One hour before roasting, remove the chicken from the refrigerator.
Preheat the oven to: 425°F.
Baking time: 60 to 75 minutes
Internal temperature (thigh): 175°F. to 180°F.
volume ounces/pounds grams/kilograms
1 chicken (preferably free range) 3.5 to 4 pounds 1 kilogram, 588 grams to 1 kilogram, 814 grams
1 large clove garlic, cut in half and peeled 6 grams
goose fat or unsalted butter 1 tablespoon 0.5 ounce 14 grams
salt ½ teaspoon
black pepper, freshly ground a few grindings
cayenne pepper a pinch or two
Spicy Matzoh Brei
water 1 liquid cup


At least 15 minutes before roasting, preheat the oven to 425°F.

Rub the chicken all over with the cut garlic and then with the goose fat or butter. Sprinkle the chicken inside and out with the salt, pepper and cayenne pepper. Spoon the stuffing into the chicken and secure the opening with a skewer. Fold the wing tips back under the back. Leave the chicken untrussed and return it, breast side up, to the rack in the pan.

*Untrussed, chicken browns more evenly.

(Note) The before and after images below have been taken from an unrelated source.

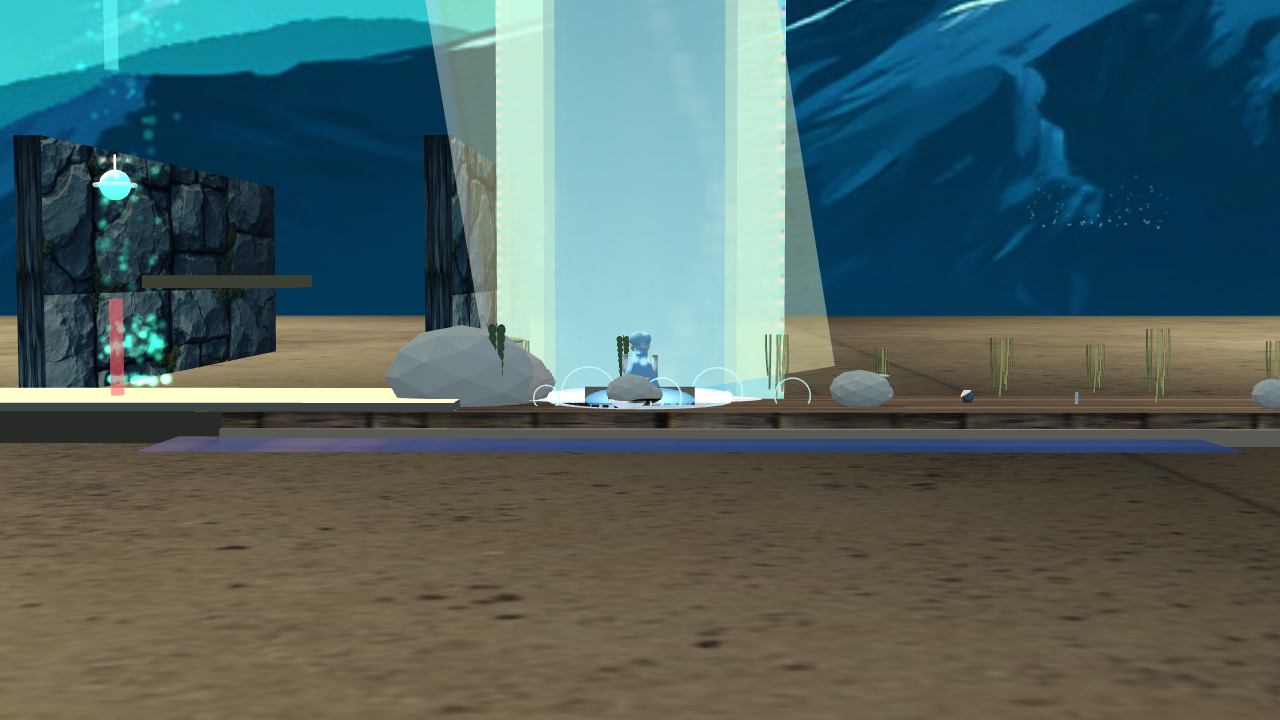
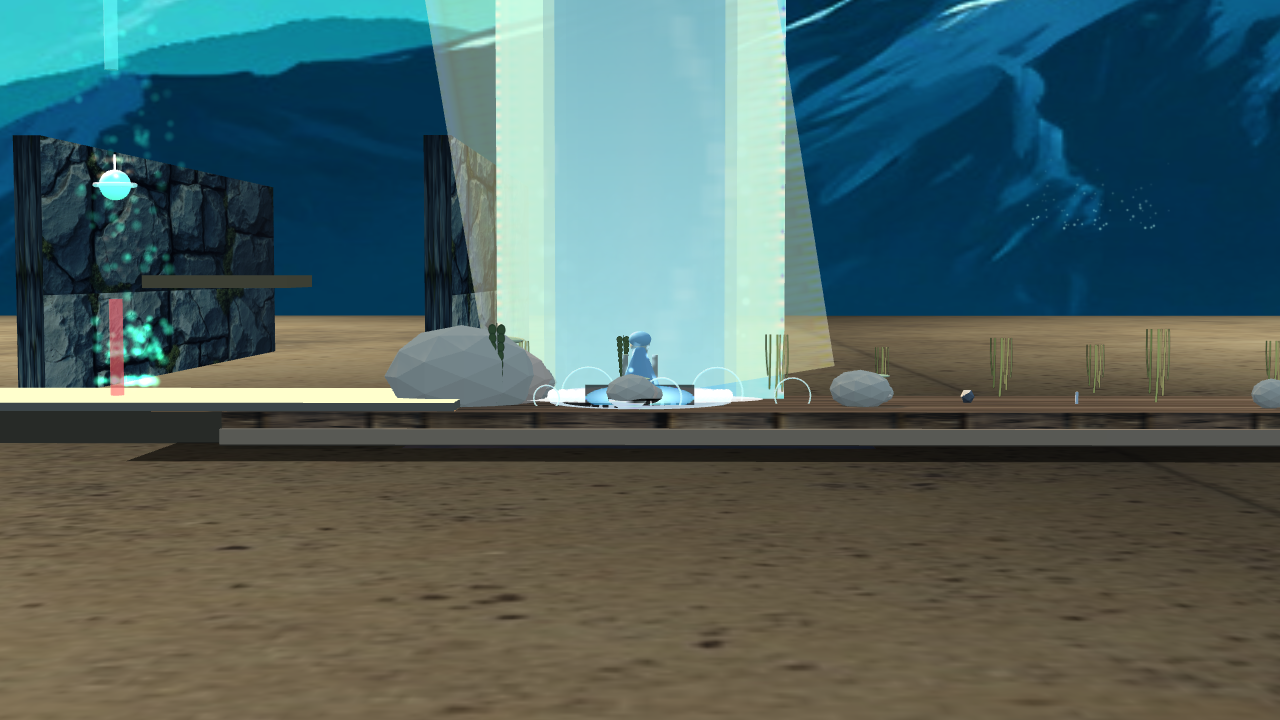
M0.7.1.5 Physica: lake puddle 10x7 (era 22x14 plano lateral -> blue band en e2-wide)

diff --git a/src/experiences/physica/scenes/cascadeScene.ts b/src/experiences/physica/scenes/cascadeScene.ts
@@ -599,17 +599,26 @@ export function buildCascadeScene(ctx: CascadeSceneContext): CascadeSceneEntitie
   waterTex.vScale = 0.6;
   textures.push(waterTex);
 
-  // Lago: plano translúcido más grande y reflectivo, ancla la cascada visualmente.
-  const lakeMat = makePbr('lago-translucido', PALETA.aguaProfunda, { alpha: 0.78, emissive: '#1a4a6a' });
+  // Lago: plano translúcido que ancla la cascada visualmente.
+  // M0.7.1.5 — el lake era 22x14 a y=-0.55 z=-2.0. En el e2-wide shot, el
+  // ángulo lateral lo mostraba como una banda azul delgada bajo el cornisa
+  // (el audit M0.7.1 lo marcó como "blue debug rectangle"). Después de
+  // probar bajarlo y agrandarlo (36x24 a y=-0.7), el problema empeoró
+  // porque el lago grande se ve como un "blue carpet" en el FG. Fix final:
+  // hacerlo un "puddle" pequeño (10x7) a la altura del ground, justo bajo
+  // la cascada, con alpha 0.55 (más translúcido). El puddle se ve sólo donde
+  // la cámara mira al área inmediata de la cascada, no como banda lateral.
+  const lakeMat = makePbr('lago-translucido', PALETA.aguaProfunda, { alpha: 0.55, emissive: '#1a4a6a' });
   lakeMat.albedoTexture = waterTex;
   lakeMat.emissiveTexture = waterTex;
   lakeMat.specularIntensity = 1.6;
   lakeMat.roughness = 0.25;
   lakeMat.metallic = 0.05;
-  const lake = mesh(BABYLON.MeshBuilder.CreatePlane('lago-base', { width: 22, height: 14 }, scene));
+  const lake = mesh(BABYLON.MeshBuilder.CreatePlane('lago-base', { width: 10, height: 7 }, scene));
   lake.material = lakeMat;
   lake.rotation.x = Math.PI / 2;
-  lake.position.set(9, -0.55, -2.0);
+  lake.position.set(10, -0.7, -0.5);
+  lake.applyFog = false;
 
   /* ============================================================
      8. CASCADA — 4 cintas con alpha-blend + niebla volumétrica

Roast the chicken for 45 minutes, basting every 15 minutes with the pan drippings. (Tilt the pan so that the drippings collect in one corner. Keep the oven door open as briefly as possible when basting. Do not include basting time in the 45-minute roasting time.)

Turn the chicken breast side down and continue roasting until done, 15 minutes longer for a -pound bird, 30 minutes for a 4-pound bird. An instant-read thermometer inserted in the thigh, not touching the bone, should read 175°F. to 180°F.

Let the chicken rest on the rack for 15 to 30 minutes before carving so that it can reabsorb its juices and the skin remains crisp.

Meanwhile, skim as much fat as possible from the juices in the roasting pan. Add the water to the pan, and bring to a boil on top of the range, stirring to release the browned bits from the bottom of the pan. Boil, stirring constantly, until reduced to cup. Pour into a gravy boat and serve with the chicken.